Cameron called the partnership “Hilal’s brainchild.”
“She saw a need and rose to the occasion,” she said. “We’re really excited to support a local woman-owned, woman-operated business in the Twin Cities and to create a really inclusive and diverse environment for patients, members, and our team members.”
Myster, who became president of the hospital last year, said Hilal has also helped the hospital meet Muslim patients’ spiritual needs and is now helping with the birth center’s effort to meet diverse cultural needs as patients give birth.
“She’s influenced our culture in so many ways,” Myster said.
Cameron said that she was proud of the work HealthPartners has done toward creating a “welcoming, inclusive environment where everyone feels valued.” The health care field needs to do its part to decrease disparities for diverse populations, she said.

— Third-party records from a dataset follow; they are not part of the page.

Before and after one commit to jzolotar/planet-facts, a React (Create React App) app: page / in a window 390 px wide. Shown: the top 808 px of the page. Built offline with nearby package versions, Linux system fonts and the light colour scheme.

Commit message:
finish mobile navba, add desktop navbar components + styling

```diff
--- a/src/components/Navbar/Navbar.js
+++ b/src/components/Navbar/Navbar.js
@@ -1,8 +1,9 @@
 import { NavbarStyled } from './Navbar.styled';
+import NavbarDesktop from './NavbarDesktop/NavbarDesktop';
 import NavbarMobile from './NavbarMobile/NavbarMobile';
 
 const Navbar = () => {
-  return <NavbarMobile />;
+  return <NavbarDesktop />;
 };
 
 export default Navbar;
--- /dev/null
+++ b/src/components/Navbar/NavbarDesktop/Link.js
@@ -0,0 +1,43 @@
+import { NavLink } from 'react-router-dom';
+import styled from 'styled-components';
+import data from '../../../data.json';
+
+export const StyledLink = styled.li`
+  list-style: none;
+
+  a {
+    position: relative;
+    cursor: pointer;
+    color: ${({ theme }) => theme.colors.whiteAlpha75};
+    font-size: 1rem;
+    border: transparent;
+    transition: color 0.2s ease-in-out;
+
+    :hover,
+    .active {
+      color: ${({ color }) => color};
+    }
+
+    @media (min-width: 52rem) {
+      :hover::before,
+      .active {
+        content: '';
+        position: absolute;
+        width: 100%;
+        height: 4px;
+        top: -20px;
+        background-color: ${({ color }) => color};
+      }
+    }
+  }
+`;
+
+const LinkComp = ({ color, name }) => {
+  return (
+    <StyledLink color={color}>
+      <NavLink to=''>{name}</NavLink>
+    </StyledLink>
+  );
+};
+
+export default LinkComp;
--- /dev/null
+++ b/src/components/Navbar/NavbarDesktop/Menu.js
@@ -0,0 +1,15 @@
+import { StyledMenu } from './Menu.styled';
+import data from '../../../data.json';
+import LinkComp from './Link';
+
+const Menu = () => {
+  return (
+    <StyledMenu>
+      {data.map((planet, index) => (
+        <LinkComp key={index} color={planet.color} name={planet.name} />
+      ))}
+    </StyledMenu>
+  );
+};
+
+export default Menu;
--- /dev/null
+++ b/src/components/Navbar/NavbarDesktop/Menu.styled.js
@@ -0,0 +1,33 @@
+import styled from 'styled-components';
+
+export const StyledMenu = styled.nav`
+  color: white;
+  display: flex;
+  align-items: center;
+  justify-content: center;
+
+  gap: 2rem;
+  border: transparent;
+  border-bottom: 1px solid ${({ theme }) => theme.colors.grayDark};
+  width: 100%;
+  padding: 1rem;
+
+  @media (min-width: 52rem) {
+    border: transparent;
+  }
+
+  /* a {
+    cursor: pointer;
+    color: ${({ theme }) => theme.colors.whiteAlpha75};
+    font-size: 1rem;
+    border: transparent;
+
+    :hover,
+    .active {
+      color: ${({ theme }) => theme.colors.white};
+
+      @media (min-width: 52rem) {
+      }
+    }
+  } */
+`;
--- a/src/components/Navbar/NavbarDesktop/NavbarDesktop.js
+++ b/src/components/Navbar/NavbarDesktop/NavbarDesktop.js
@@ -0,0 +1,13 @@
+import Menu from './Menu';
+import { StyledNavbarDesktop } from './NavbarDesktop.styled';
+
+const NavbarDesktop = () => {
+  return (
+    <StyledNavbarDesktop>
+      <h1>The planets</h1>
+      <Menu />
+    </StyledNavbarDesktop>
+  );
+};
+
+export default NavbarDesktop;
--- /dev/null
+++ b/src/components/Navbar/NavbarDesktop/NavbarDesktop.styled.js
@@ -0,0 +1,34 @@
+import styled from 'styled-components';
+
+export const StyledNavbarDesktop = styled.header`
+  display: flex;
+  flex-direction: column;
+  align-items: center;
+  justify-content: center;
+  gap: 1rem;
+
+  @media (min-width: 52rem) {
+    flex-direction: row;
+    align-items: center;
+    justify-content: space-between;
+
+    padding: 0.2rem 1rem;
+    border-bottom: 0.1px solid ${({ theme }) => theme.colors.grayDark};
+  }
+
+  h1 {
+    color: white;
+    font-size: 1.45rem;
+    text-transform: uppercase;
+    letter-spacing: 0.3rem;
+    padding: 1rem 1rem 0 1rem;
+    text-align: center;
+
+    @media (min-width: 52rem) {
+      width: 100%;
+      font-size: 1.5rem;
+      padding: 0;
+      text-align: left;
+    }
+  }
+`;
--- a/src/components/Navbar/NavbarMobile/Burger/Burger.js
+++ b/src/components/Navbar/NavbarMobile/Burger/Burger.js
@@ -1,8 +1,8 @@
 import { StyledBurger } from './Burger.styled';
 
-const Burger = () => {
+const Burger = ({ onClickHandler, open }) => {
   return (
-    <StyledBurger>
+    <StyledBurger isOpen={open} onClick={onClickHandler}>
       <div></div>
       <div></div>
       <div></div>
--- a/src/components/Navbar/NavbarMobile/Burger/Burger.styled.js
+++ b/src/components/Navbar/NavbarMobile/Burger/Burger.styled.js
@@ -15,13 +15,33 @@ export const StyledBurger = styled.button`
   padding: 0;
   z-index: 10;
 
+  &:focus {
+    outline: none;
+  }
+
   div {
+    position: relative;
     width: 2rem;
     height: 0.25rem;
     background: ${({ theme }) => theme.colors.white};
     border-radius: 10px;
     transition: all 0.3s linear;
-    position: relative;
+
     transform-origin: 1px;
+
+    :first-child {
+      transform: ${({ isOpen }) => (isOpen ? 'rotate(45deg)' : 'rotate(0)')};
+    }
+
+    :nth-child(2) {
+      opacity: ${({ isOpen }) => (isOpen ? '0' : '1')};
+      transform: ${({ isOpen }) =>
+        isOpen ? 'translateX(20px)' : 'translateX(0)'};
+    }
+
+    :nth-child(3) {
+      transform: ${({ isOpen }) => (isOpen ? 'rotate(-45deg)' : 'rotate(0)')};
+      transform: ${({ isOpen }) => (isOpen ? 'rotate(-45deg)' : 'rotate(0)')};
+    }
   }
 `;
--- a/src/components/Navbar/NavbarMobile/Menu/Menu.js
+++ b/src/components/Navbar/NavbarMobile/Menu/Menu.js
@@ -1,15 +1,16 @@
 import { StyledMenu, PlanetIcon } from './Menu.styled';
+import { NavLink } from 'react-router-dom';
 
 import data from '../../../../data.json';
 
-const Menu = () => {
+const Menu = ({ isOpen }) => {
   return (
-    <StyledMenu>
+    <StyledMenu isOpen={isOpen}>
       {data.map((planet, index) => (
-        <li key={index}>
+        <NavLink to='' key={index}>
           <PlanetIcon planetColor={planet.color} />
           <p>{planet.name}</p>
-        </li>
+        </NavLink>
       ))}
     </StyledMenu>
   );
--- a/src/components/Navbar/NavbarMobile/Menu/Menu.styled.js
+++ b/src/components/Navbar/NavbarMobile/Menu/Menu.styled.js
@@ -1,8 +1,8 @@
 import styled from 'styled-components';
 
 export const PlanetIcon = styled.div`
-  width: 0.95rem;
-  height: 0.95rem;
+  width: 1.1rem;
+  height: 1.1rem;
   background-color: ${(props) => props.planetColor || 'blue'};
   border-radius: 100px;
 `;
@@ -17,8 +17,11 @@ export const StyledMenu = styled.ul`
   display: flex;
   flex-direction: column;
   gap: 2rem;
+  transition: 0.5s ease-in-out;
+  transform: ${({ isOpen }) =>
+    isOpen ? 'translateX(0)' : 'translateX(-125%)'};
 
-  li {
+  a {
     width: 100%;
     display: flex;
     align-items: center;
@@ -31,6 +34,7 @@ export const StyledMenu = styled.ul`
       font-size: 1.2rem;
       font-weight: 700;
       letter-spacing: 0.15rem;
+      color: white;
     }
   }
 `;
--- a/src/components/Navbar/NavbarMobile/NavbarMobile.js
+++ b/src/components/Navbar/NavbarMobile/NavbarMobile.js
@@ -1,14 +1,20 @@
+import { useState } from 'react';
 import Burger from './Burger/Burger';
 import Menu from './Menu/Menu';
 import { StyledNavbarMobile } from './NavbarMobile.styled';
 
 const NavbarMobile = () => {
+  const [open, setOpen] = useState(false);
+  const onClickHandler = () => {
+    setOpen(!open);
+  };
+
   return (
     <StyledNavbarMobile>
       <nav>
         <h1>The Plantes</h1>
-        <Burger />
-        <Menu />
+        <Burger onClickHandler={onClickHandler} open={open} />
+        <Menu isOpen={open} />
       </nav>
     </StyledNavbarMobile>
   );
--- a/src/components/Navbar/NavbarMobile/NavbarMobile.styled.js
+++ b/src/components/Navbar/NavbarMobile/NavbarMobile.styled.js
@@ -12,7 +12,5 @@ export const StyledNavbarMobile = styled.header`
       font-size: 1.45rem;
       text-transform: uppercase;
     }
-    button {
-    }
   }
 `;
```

“We can play a huge part in eliminating disparities as it relates to differences of all kinds,” she said. “So hopefully this will be a precedent in that others will follow suit and look for ways to make their health care system more inclusive.”
For Hilal, it’s “really special” to see her line of hijabs in the gift shop where she started volunteering 10 years ago.
“I hope that this will inspire other hospitals to take similar initiatives to really reach out to different patient populations,” she said. “I think this is a great framework that other hospitals can look to.”